Investigations into eNOS and Phosphomimetic eNOS Gene Delivery to the Vasculature
Sean O Hynes, Sandra Ganly, Faisal Sharif, Leslie Smith, Karl McCullagh, Udo Greiser, Zvonimir Katusic, Timothy O'Brien. University Hospital Galway, Galway, Ireland; National University of Ireland, Galway, Galway, Ireland; Mayo Clinic, Rochester, MN
Background: Endovascular procedures including stenting, denudes endothelium. Removal of this layer, decreases the levels of active endoethelial nitric oxide synthase(eNOS) and bioavailability of NO. Gene delivery of eNOS or an engineered phosphomimetic constitutively active eNOS may prove of benefit to the vasculature.

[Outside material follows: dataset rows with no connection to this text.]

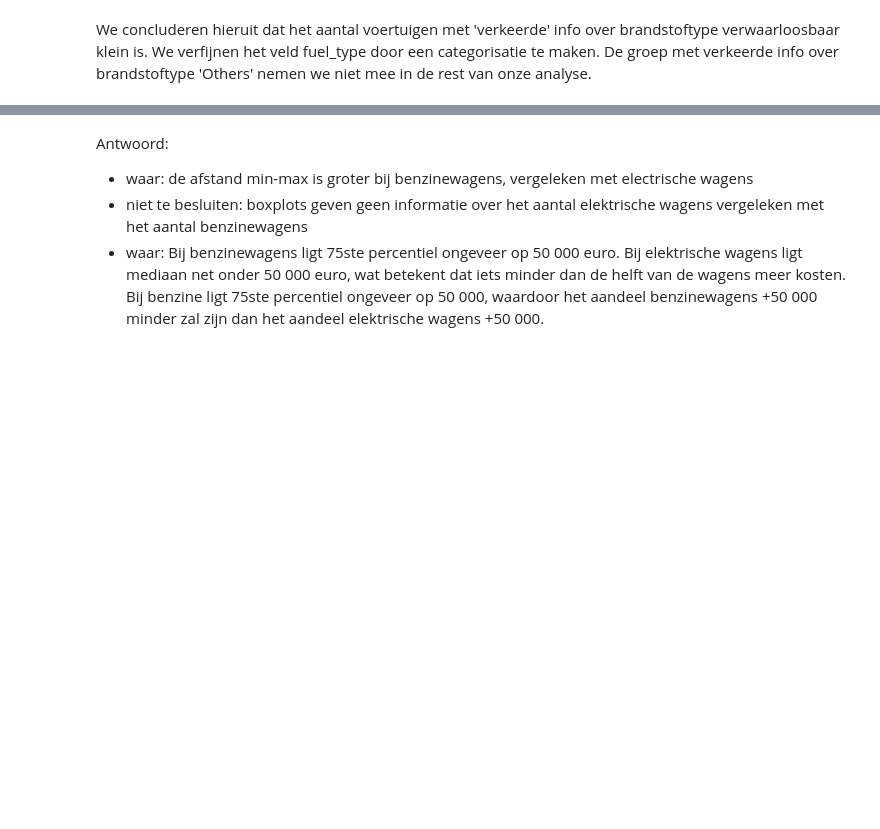
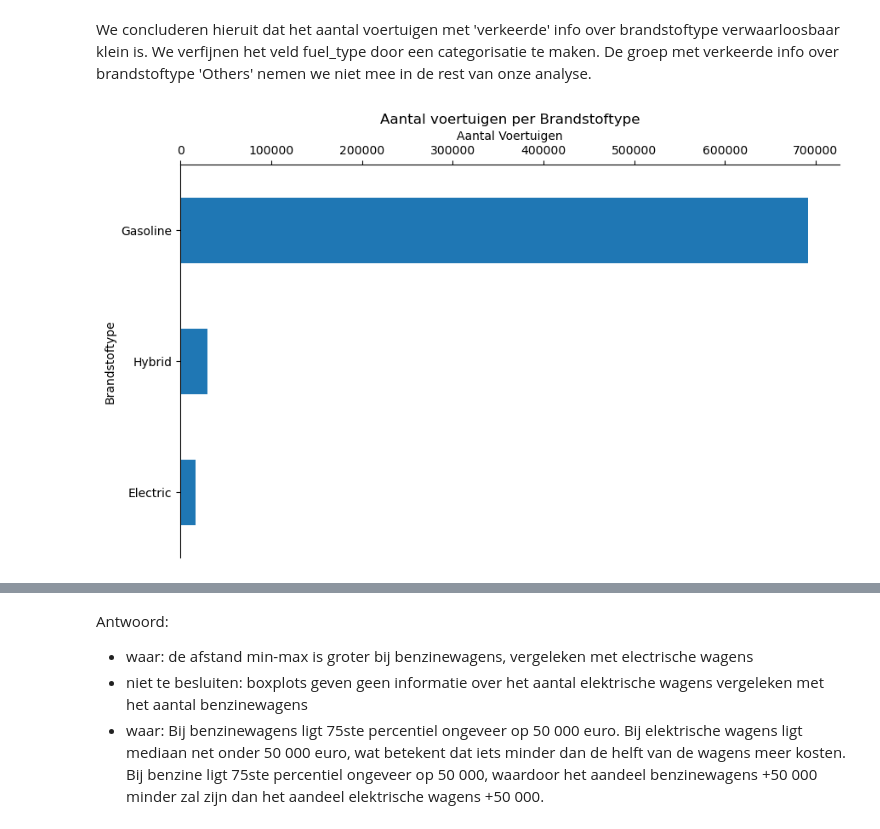
Before and after one commit to craftyraf/project-productie-proces, a Jupyter notebook: notebooks/autoproductie.ipynb, the cells around one changed output, grey strips where cells are left out. Drawn from its saved outputs; the diff is of its cells as text; code cells hidden in the pictures; blank space fills up the shorter version.

```diff
--- a/notebooks/autoproductie.ipynb
+++ b/notebooks/autoproductie.ipynb
@@ -178,3 +172,8 @@ df_cars['fuel_type'] = df_cars['fuel_type'].map(fuel_mapping)
-# %%
-# auto's met fuel_type categorie 'Other' wordt niet meegenomen
-df_cars = df_cars[df_cars.loc[:,'fuel_type'] != 'Other']
+# %%
+# Map fuel types using the fuel_mapping dictionary
+df_cars['mapped_fuel_type'] = df_cars['fuel_type'].map(fuel_mapping)
+
+# Use the function to create a horizontal bar chart for the 'mapped_fuel_type' column
+horizontal_bar_chart(df_cars, 'mapped_fuel_type', 'Aantal voertuigen per Brandstoftype', 'Aantal Voertuigen', 'Brandstoftype')
+# %% [output]
+[figure, added]
```
Also changed, not shown: parts of 14 cells of this notebook, 2 other files.
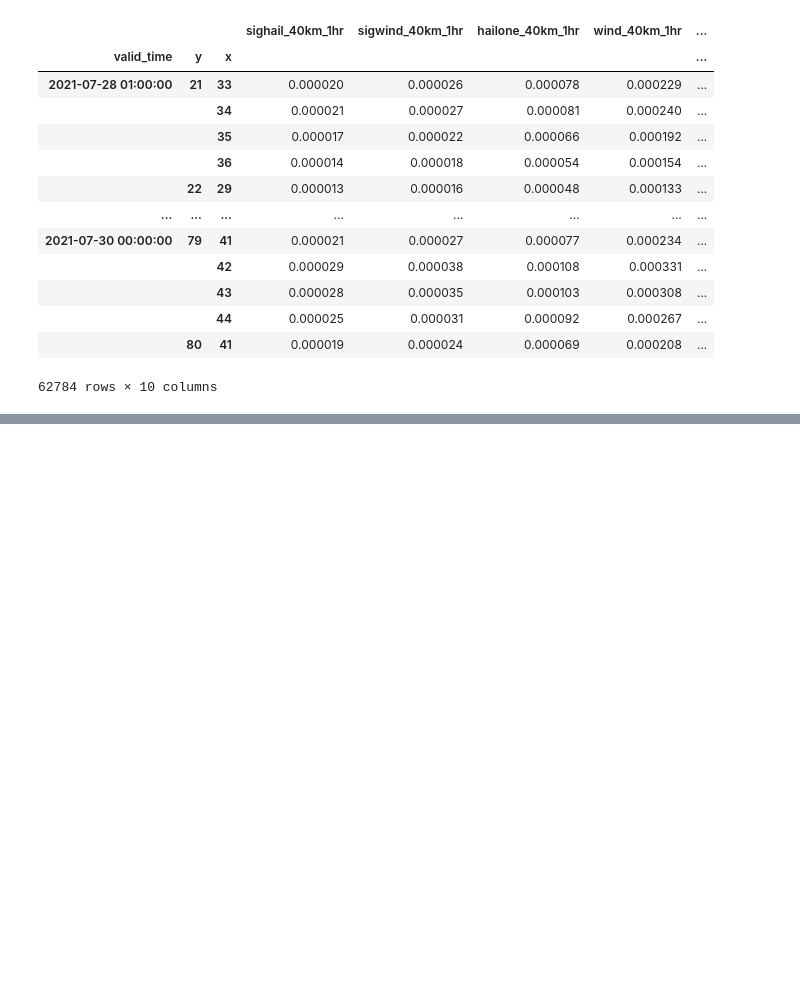
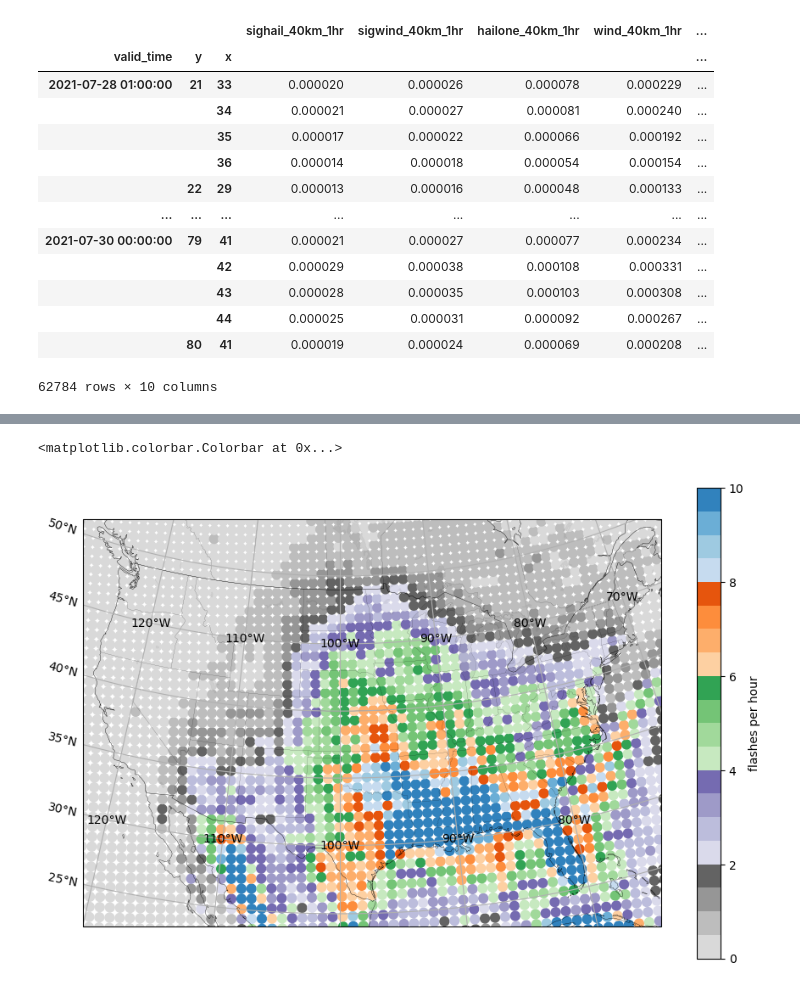
Before and after one commit to ahijevyc/machine-learning, a Jupyter notebook: lightning_prob.ipynb, the cells around one changed output, grey strips where cells are left out. Drawn from its saved outputs; the diff is of its cells as text; code cells hidden in the pictures; blank space fills up the shorter version.

```diff
--- a/lightning_prob.ipynb
+++ b/lightning_prob.ipynb
@@ -319,0 +344,18 @@ ValueError: plot kind scatter can only be used for data frames
+# %%
+import cartopy
+import matplotlib.pyplot as plt
+import matplotlib.colors as colors
+import xarray
+
+ifile = "GLM/longterm_average.glm.40km.nc"
+ds = xarray.open_dataset(ifile)
+# %%
+fig, ax = make_map(bbox=bbox2, projection=map_crs)
+
+sc= ax.scatter(ds.lon.data.flatten(), ds.lat.data.flatten(), s=60, c=ds.flashes.data.flatten(),
+           transform=cartopy.crs.PlateCarree(), cmap="tab20c_r", vmax=10)
+
+plt.colorbar(sc, shrink=0.8, label="flashes per hour")
+# %% [output]
+<matplotlib.colorbar.Colorbar at 0x...>
+[figure, added]
```
Also changed, not shown: parts of 24 cells of this notebook, 4 other files.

Design: Two principles are critical to improving outcomes from endovascular procedures. First, to accelerate re-ednothelialisation and second, to prevent neointimal proliferation. We have examined gene therapy approaches to produce beneficial effects in the vasculature. We compared eNOS and phosphomimetic eNOS for their effects on vasomotor activity. Thereafter, we examined the usefulness of eNOS delivery from a stent platform in preventing in-stent restenosis and promoting re-endothelialisation.
Two rabbit models of vascular injury were used. The first was a physiological model where we overexpressed our two candidate transgenes. The second was an injury model where a stent carrying the lead gene was delivered following inflation/deflation injury of the external iliac artery.
Results: Overexpression of phosphomimetic and wild type eNOS both improved vasomotor activity in a rabbit carotid artery model. However, there was no difference between either enzyme. Therefore, wild type eNOS was examined for its beneficial effects following delivery from a stent platform. We then compared viral (adenovirus) versus non-viral (liposome) delivery of wild type eNOS, head-to-head. Both vectors resulted in improved re-endothelialisation, however, only the use of viral vectors decreased neointimal formation.
Conclusions: Our study found that overexpression of an engineered constitutively active form of eNOS is not superior to wild type delivery. This may be due to suboptimal mimicking of pophosphorylation. Interestingly, the vector is critical for delivery of eNOS. When compared head-to-head only the viral vector improved both neointimal and re-endothelialisation results. We speculate that this may be due to the expression of non-viral vectors by macrophages which also express inducible nitric oxide synthase. The direct competition for substrates may be the reason for less effective eNOS function. Whereas, eNOS delivered by virus is expressed in smooth muscle cells and these have no native NOS to compete with the transgene.
Wednesday, March 21, 2012 1:00 PM
Poster Session VI # 45, Wednesday Afternoon